A day later, a thousand people rallied in Warsaw demanding the cross stay put in front of the presidential palace in honour of the victims of the April 10 crash of a Polish presidential jet in Russia that killed all 96 people on the board including Kaczynski, Poland's top military brass and the central bank governor among other Polish dignitaries.

According to an opinion poll issued this week by the independent SMG/KRC pollsters, 71 percent of Poles want the cross moved to a nearby church as agreed two weeks ago by the presidential palace, the archbishop of Warsaw and scouts groups.

Ironically, Poland's Catholic Church itself has called for the cross to be moved to a nearby church.

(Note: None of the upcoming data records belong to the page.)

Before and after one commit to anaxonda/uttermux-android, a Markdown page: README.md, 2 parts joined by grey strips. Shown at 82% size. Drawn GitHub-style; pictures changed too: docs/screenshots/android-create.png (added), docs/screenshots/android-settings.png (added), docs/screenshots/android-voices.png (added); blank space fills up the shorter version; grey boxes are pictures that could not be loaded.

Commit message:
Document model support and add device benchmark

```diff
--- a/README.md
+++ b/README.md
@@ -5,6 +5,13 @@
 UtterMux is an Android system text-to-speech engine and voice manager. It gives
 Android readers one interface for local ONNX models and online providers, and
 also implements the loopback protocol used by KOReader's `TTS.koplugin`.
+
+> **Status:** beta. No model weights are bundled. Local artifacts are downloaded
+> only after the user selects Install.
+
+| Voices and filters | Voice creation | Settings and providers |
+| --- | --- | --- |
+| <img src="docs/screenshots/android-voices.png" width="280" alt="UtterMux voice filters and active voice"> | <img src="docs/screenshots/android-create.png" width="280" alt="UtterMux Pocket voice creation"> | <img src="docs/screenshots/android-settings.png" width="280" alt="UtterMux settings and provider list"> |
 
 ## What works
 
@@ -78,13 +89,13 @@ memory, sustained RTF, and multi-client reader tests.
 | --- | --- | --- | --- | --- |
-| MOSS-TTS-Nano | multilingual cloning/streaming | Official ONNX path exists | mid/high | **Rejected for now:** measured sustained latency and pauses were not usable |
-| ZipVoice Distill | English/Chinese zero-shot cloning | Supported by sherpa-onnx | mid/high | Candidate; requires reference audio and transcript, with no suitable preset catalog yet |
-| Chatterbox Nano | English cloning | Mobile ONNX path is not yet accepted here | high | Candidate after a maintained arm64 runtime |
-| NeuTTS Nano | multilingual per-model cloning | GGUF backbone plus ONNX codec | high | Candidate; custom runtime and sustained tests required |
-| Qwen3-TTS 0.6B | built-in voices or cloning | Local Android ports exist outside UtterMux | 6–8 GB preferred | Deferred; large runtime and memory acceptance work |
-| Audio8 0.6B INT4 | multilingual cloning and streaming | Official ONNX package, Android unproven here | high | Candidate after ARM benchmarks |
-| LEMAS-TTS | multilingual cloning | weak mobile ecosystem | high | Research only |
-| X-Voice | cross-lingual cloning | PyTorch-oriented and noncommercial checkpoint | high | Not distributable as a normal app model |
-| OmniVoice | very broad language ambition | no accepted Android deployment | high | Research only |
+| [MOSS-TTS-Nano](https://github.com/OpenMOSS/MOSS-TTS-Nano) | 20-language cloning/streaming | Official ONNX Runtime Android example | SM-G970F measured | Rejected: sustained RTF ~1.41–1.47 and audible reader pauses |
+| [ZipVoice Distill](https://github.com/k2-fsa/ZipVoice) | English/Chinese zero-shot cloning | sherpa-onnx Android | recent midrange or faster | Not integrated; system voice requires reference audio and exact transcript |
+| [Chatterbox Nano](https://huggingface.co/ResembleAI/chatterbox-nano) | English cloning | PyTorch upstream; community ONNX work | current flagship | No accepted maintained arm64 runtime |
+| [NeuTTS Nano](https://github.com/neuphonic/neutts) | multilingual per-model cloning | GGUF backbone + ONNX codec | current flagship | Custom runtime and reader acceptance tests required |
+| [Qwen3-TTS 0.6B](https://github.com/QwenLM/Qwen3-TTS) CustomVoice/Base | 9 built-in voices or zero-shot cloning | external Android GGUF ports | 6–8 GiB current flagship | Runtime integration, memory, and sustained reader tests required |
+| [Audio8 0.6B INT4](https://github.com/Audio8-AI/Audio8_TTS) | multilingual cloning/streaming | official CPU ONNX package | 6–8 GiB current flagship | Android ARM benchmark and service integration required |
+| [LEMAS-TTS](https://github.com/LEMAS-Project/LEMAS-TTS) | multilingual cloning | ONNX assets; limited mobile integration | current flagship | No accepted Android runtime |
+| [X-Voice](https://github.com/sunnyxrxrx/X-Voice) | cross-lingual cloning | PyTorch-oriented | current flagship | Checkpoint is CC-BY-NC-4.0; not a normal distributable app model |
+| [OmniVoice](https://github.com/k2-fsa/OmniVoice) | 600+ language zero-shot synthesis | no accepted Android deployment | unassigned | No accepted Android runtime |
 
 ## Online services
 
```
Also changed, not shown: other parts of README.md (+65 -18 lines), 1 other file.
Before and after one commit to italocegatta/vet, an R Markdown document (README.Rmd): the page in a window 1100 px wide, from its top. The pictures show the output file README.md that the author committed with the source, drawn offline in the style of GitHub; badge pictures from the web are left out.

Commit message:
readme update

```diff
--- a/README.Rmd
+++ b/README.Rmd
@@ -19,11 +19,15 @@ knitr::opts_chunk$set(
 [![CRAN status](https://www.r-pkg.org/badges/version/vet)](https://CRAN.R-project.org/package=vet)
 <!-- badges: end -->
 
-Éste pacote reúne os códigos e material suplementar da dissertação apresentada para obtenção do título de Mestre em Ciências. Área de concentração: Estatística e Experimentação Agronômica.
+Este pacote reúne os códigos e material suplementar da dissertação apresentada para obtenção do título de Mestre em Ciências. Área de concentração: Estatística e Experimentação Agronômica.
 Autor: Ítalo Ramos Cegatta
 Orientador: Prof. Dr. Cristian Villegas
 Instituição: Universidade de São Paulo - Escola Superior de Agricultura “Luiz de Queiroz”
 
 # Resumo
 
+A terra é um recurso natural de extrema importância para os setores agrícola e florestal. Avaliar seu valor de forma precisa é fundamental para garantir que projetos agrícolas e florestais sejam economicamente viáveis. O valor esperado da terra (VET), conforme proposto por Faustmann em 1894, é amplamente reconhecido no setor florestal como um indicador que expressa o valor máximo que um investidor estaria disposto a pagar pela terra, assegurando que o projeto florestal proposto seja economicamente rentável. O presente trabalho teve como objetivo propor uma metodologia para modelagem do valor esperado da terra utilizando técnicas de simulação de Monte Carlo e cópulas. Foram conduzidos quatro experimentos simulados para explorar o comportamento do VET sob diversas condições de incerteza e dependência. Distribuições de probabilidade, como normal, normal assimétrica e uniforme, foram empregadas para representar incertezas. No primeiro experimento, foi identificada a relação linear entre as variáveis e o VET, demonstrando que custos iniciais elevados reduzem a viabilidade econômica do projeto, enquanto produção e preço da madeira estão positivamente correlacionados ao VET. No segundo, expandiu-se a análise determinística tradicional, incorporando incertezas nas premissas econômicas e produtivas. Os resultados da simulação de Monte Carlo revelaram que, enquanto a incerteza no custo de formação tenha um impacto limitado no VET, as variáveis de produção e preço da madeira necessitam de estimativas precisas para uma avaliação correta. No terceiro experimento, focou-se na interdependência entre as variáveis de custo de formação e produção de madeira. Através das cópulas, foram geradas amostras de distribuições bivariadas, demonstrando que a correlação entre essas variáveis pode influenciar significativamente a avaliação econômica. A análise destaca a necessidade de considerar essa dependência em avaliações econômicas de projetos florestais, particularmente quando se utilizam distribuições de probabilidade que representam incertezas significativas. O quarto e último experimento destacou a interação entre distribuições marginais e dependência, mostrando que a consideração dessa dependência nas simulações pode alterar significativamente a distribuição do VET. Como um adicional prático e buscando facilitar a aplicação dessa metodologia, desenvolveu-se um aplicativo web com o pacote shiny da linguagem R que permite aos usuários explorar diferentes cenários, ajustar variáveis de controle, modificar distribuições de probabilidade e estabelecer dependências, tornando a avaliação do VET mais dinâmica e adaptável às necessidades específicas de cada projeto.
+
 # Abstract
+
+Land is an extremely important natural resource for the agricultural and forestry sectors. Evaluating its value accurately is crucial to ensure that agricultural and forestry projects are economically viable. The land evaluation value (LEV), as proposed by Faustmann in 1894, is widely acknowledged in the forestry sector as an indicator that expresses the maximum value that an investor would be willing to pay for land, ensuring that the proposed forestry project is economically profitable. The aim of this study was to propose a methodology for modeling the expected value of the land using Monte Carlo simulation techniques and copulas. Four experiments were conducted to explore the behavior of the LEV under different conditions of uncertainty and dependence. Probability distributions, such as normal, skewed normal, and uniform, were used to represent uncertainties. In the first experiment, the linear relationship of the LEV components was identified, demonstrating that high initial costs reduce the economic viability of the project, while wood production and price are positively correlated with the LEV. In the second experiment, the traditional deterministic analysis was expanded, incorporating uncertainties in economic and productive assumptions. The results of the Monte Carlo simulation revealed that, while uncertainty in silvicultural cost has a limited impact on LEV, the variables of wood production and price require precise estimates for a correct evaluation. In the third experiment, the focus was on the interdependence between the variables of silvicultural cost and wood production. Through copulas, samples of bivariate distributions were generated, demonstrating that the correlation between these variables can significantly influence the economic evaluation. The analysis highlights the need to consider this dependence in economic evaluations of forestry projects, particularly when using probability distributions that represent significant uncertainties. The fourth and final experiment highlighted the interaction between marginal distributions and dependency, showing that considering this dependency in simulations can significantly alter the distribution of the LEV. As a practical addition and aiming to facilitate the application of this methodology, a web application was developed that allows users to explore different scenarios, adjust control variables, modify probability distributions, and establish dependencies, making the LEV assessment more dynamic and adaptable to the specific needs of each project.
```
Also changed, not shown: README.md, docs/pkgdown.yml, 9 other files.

"To all those who pray at the cross, we must say that despite their good intentions they are being exploited for political purposes. We urge everyone to make the transfer of the cross possible," press secretary for the Polish Episcopate, Bishop Stanislaw Budzik, told reporters in Warsaw Thursday.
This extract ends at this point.